2. The toy of claim 1, wherein said transporter structure is an airborne vehicle.
3. The toy of claim 1, wherein said transporter structure is an amphibious vehicle.
4. The toy of claim 1, wherein said transporter structure is a toy land vehicle.
5. The toy of claim 1, wherein said pump is a piston pump and said one way valve is located between a piston chamber and said reservoir.
6. The toy of claim 1, wherein said housing includes a handle and said release mechanism is a trigger.
7. The toy of claim 1, wherein said received also includes one of a jet constriction receiver or a jet constriction nozzle, and the other of a jet constriction receiver or a jet constriction nozzle is located within said jet tube of said transporter.
8. The toy of claim 1, wherein said propulsion container further includes a dip tube which extends from said container to a constriction receiver within said jet tube.
9. The toy of claim 1, wherein said housing includes an arrangement hereby said pump and said transporter are parallel to one another and spaced away from each other.
10. The toy of claim 9, wherein said transporter receiver and said pump are located in such a fashion as to be connected to one another rearwardly by said housing in the form of a housing handle and forwardly by a connecting structure.
11. A liquid jet propelled transporter and launcher toy, which comprises:
(a) a launcher having a housing which includes a handle, a reservoir for holding predetermined amounts of liquid therein which is less than the volume of a transporter container and related to the volume of the transporter container, a reservoir fill port and cap, and said housing having a jet tube receiver and adapted to receive a jet nozzle of a transporter;
(b) a pump connected to said housing, said pump being connected for and capable of pumping air to said reservoir;
(c) a one way valve connected to said pump and permitting flow of air only from said pump to said reservoir and not vice versa;
(d) a transporter latch mechanism located on either of said housing of said transporter set forth below;
(e) means for releasing said latch mechanism; and,
(f) a transporter which includes a propulsion container for receiving liquid and air under pressure from said reservoir of said housing, a jet tube extending from said propulsion container and adapted to fit onto the aforesaid receiver located in said housing and a simulated transporter structure attached to said propulsion container;
wherein said container and jet tube may be attached to said housing with said jet tube located over said jet tube receiver and said latch holding said transporter in place thereon in a releasable fashion, further wherein liquid may be stored within said reservoir, and pumped from said reservoir to said propulsion container of said transporter by means of actuating said pump and further wherein a substantially positive air pressure may be created within said reservoir and within said propulsion container, after which said transported may be released by said release means and may advance away from said housing by propulsion of said liquid and air contained within said propulsion container and said jet tube and said launcher.
12. The toy of claim 11, wherein said transporter structure is an airborne vehicle.
13. The toy of claim 11, wherein said transporter structure is an amphibious vehicle.
14. The toy of claim 11, wherein said transporter structure is a toy land vehicle.
15. The toy of claim 11, wherein said pump is a piston pump and said one way valve located between a piston chamber and said reservoir.
16. The toy of claim 11, wherein said release mechanism is a trigger.
17. The toy of claim 11, wherein said receiver also includes one of a jet constriction receiver or a jet constriction nozzle, and the other of a jet constriction receiver or a jet constriction nozzle is located within said jet tube of said transporter.
18. The toy of claim 11, wherein said propulsion container further includes a draw tube which extends from said container to a constriction receiver within said jet nozzle.
19. The toy of claim 11, wherein said housing includes an arrangement whereby said pump and said transporter are parallel to one another and spaced away from each other.
20. The toy of claim 11, wherein said transporter receiver and said pump are located in such a fashion as to be connected to one another rearwardly by said housing in the form of a housing handle and forwardly by a connecting structure.
Description
BACKGROUND OF THE INVENTION
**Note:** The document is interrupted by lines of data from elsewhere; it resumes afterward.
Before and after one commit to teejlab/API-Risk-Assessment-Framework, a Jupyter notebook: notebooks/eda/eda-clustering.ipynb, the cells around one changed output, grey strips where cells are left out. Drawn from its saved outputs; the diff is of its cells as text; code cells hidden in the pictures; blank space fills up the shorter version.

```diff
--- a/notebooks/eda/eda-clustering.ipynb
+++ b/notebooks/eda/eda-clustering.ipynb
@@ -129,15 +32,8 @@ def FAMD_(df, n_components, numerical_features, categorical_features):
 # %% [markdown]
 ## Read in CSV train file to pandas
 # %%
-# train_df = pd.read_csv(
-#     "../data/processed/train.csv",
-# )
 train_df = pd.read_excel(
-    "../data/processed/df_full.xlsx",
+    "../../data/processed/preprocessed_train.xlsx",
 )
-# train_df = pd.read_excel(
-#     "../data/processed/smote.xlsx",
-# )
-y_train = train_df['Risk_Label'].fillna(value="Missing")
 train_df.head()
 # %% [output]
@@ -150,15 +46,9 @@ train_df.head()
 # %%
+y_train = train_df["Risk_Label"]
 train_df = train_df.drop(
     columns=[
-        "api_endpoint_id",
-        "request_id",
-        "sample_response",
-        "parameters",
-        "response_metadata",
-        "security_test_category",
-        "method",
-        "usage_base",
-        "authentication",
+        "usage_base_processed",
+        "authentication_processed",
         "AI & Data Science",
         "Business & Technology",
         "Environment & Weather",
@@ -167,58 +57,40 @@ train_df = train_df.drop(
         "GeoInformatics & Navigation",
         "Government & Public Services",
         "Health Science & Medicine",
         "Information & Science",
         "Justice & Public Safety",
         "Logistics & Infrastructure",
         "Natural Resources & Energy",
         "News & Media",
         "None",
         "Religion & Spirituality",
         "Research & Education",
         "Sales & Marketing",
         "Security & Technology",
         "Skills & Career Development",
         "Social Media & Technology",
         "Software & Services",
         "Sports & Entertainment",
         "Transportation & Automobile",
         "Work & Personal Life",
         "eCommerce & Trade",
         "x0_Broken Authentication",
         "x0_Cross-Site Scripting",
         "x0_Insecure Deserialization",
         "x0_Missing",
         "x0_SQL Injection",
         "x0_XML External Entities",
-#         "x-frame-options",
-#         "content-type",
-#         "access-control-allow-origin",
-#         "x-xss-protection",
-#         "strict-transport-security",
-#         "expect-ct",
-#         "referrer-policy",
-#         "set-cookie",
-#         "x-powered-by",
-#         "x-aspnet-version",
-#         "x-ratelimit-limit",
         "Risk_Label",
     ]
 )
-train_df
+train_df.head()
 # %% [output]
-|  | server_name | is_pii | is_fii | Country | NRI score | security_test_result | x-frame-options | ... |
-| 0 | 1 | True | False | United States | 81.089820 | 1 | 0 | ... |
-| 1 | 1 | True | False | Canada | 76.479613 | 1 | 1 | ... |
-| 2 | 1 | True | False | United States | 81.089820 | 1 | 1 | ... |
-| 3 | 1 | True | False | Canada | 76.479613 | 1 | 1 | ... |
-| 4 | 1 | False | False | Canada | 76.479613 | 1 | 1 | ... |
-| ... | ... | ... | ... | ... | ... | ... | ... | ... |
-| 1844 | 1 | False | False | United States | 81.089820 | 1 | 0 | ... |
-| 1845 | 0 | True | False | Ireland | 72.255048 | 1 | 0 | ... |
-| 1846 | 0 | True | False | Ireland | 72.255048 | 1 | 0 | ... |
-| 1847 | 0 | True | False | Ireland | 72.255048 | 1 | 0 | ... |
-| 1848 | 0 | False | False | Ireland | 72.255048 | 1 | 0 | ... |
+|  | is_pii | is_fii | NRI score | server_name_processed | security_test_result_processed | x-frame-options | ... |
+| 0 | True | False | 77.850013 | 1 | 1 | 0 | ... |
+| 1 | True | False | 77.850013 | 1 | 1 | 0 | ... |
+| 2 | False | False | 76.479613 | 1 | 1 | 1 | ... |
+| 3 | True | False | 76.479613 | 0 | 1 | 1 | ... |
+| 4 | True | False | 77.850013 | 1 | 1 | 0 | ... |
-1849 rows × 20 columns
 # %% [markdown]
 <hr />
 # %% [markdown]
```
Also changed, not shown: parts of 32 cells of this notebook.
1. Field of the Invention

The present invention is directed to a liquid jet propelled transporter and launch toy. More specifically, it is directed to a toy which propels a transporter (a vehicle, boat, plane, etc.) by a liquid air propulsion combination. Further, the present invention utilizes a liquid fill reservoir and pump whereby liquid is transferred from a reservoir into a transporter container and the device is subsequently pumped up to a significant positive pressure, and the transporter is subsequently released for propulsion. Thus, the present invention pertains in general to motive type toys which are launched by hand operation and the launched portion or transporter may be on land, in the air, on or under water.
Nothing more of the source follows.